Work required
Would you extract the whole listing below and retype it exactly?

Records supplied
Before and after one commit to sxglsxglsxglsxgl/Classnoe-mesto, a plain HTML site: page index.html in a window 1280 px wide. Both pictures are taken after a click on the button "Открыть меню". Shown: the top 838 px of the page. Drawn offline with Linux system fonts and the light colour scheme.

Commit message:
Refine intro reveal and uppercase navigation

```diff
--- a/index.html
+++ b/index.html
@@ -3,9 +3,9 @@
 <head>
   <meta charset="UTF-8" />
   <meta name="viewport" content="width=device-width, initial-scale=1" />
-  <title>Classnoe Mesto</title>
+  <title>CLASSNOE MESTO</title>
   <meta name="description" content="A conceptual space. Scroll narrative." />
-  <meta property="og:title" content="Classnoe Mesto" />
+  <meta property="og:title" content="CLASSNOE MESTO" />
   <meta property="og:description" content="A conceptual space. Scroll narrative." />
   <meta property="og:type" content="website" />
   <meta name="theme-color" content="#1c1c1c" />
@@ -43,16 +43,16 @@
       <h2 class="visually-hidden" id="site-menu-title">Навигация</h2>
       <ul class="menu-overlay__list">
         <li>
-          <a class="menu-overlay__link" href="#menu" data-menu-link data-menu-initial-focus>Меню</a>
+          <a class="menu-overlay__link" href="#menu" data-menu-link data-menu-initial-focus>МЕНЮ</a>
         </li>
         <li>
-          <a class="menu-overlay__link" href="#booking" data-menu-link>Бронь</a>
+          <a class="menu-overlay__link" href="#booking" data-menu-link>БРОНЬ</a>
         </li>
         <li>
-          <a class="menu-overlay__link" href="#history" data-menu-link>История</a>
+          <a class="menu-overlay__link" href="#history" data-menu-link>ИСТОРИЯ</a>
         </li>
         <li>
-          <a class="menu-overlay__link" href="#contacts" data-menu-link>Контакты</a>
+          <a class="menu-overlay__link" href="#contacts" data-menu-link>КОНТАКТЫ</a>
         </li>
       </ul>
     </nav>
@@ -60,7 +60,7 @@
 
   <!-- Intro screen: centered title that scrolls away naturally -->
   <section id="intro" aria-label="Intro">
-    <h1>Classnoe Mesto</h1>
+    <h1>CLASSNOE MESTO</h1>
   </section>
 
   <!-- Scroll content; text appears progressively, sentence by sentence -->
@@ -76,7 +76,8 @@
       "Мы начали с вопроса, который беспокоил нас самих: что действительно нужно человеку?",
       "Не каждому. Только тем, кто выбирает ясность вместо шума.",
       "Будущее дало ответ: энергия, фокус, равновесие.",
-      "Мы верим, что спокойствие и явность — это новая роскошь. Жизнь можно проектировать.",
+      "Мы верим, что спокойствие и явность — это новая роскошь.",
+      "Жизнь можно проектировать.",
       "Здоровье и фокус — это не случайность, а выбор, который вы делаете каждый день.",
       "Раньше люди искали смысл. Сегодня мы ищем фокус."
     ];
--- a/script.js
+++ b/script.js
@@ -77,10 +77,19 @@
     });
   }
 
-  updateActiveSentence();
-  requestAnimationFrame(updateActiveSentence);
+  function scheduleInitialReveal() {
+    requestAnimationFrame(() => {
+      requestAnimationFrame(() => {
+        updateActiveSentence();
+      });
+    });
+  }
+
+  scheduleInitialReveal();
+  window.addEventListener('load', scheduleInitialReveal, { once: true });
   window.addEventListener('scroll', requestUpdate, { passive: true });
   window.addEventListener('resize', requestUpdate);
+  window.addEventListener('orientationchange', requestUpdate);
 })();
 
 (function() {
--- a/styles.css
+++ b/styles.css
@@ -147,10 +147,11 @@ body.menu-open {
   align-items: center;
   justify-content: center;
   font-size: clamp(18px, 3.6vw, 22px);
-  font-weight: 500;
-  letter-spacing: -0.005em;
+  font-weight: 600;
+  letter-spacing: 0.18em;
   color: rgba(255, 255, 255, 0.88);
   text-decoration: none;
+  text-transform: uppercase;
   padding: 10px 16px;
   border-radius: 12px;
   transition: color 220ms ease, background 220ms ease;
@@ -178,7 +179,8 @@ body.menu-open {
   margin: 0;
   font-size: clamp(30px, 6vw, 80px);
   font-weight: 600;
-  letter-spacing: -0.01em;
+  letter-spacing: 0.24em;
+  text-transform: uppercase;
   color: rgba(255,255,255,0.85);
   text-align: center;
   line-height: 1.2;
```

Exercise result
Before and after one commit to sxglsxglsxglsxgl/Classnoe-mesto, a plain HTML site: page index.html in a window 1280 px wide. Both pictures are taken after a click on the button "Открыть меню". Shown: the top 838 px of the page. Drawn offline with Linux system fonts and the light colour scheme.

Commit message:
Refine intro reveal and uppercase navigation

```diff
--- a/index.html
+++ b/index.html
@@ -3,9 +3,9 @@
 <head>
   <meta charset="UTF-8" />
   <meta name="viewport" content="width=device-width, initial-scale=1" />
-  <title>Classnoe Mesto</title>
+  <title>CLASSNOE MESTO</title>
   <meta name="description" content="A conceptual space. Scroll narrative." />
-  <meta property="og:title" content="Classnoe Mesto" />
+  <meta property="og:title" content="CLASSNOE MESTO" />
   <meta property="og:description" content="A conceptual space. Scroll narrative." />
   <meta property="og:type" content="website" />
   <meta name="theme-color" content="#1c1c1c" />
@@ -43,16 +43,16 @@
       <h2 class="visually-hidden" id="site-menu-title">Навигация</h2>
       <ul class="menu-overlay__list">
         <li>
-          <a class="menu-overlay__link" href="#menu" data-menu-link data-menu-initial-focus>Меню</a>
+          <a class="menu-overlay__link" href="#menu" data-menu-link data-menu-initial-focus>МЕНЮ</a>
         </li>
         <li>
-          <a class="menu-overlay__link" href="#booking" data-menu-link>Бронь</a>
+          <a class="menu-overlay__link" href="#booking" data-menu-link>БРОНЬ</a>
         </li>
         <li>
-          <a class="menu-overlay__link" href="#history" data-menu-link>История</a>
+          <a class="menu-overlay__link" href="#history" data-menu-link>ИСТОРИЯ</a>
         </li>
         <li>
-          <a class="menu-overlay__link" href="#contacts" data-menu-link>Контакты</a>
+          <a class="menu-overlay__link" href="#contacts" data-menu-link>КОНТАКТЫ</a>
         </li>
       </ul>
     </nav>
@@ -60,7 +60,7 @@
 
   <!-- Intro screen: centered title that scrolls away naturally -->
   <section id="intro" aria-label="Intro">
-    <h1>Classnoe Mesto</h1>
+    <h1>CLASSNOE MESTO</h1>
   </section>
 
   <!-- Scroll content; text appears progressively, sentence by sentence -->
@@ -76,7 +76,8 @@
       "Мы начали с вопроса, который беспокоил нас самих: что действительно нужно человеку?",
       "Не каждому. Только тем, кто выбирает ясность вместо шума.",
       "Будущее дало ответ: энергия, фокус, равновесие.",
-      "Мы верим, что спокойствие и явность — это новая роскошь. Жизнь можно проектировать.",
+      "Мы верим, что спокойствие и явность — это новая роскошь.",
+      "Жизнь можно проектировать.",
       "Здоровье и фокус — это не случайность, а выбор, который вы делаете каждый день.",
       "Раньше люди искали смысл. Сегодня мы ищем фокус."
     ];
--- a/script.js
+++ b/script.js
@@ -77,10 +77,19 @@
     });
   }
 
-  updateActiveSentence();
-  requestAnimationFrame(updateActiveSentence);
+  function scheduleInitialReveal() {
+    requestAnimationFrame(() => {
+      requestAnimationFrame(() => {
+        updateActiveSentence();
+      });
+    });
+  }
+
+  scheduleInitialReveal();
+  window.addEventListener('load', scheduleInitialReveal, { once: true });
   window.addEventListener('scroll', requestUpdate, { passive: true });
   window.addEventListener('resize', requestUpdate);
+  window.addEventListener('orientationchange', requestUpdate);
 })();
 
 (function() {
--- a/styles.css
+++ b/styles.css
@@ -147,10 +147,11 @@ body.menu-open {
   align-items: center;
   justify-content: center;
   font-size: clamp(18px, 3.6vw, 22px);
-  font-weight: 500;
-  letter-spacing: -0.005em;
+  font-weight: 600;
+  letter-spacing: 0.18em;
   color: rgba(255, 255, 255, 0.88);
   text-decoration: none;
+  text-transform: uppercase;
   padding: 10px 16px;
   border-radius: 12px;
   transition: color 220ms ease, background 220ms ease;
@@ -178,7 +179,8 @@ body.menu-open {
   margin: 0;
   font-size: clamp(30px, 6vw, 80px);
   font-weight: 600;
-  letter-spacing: -0.01em;
+  letter-spacing: 0.24em;
+  text-transform: uppercase;
   color: rgba(255,255,255,0.85);
   text-align: center;
   line-height: 1.2;
```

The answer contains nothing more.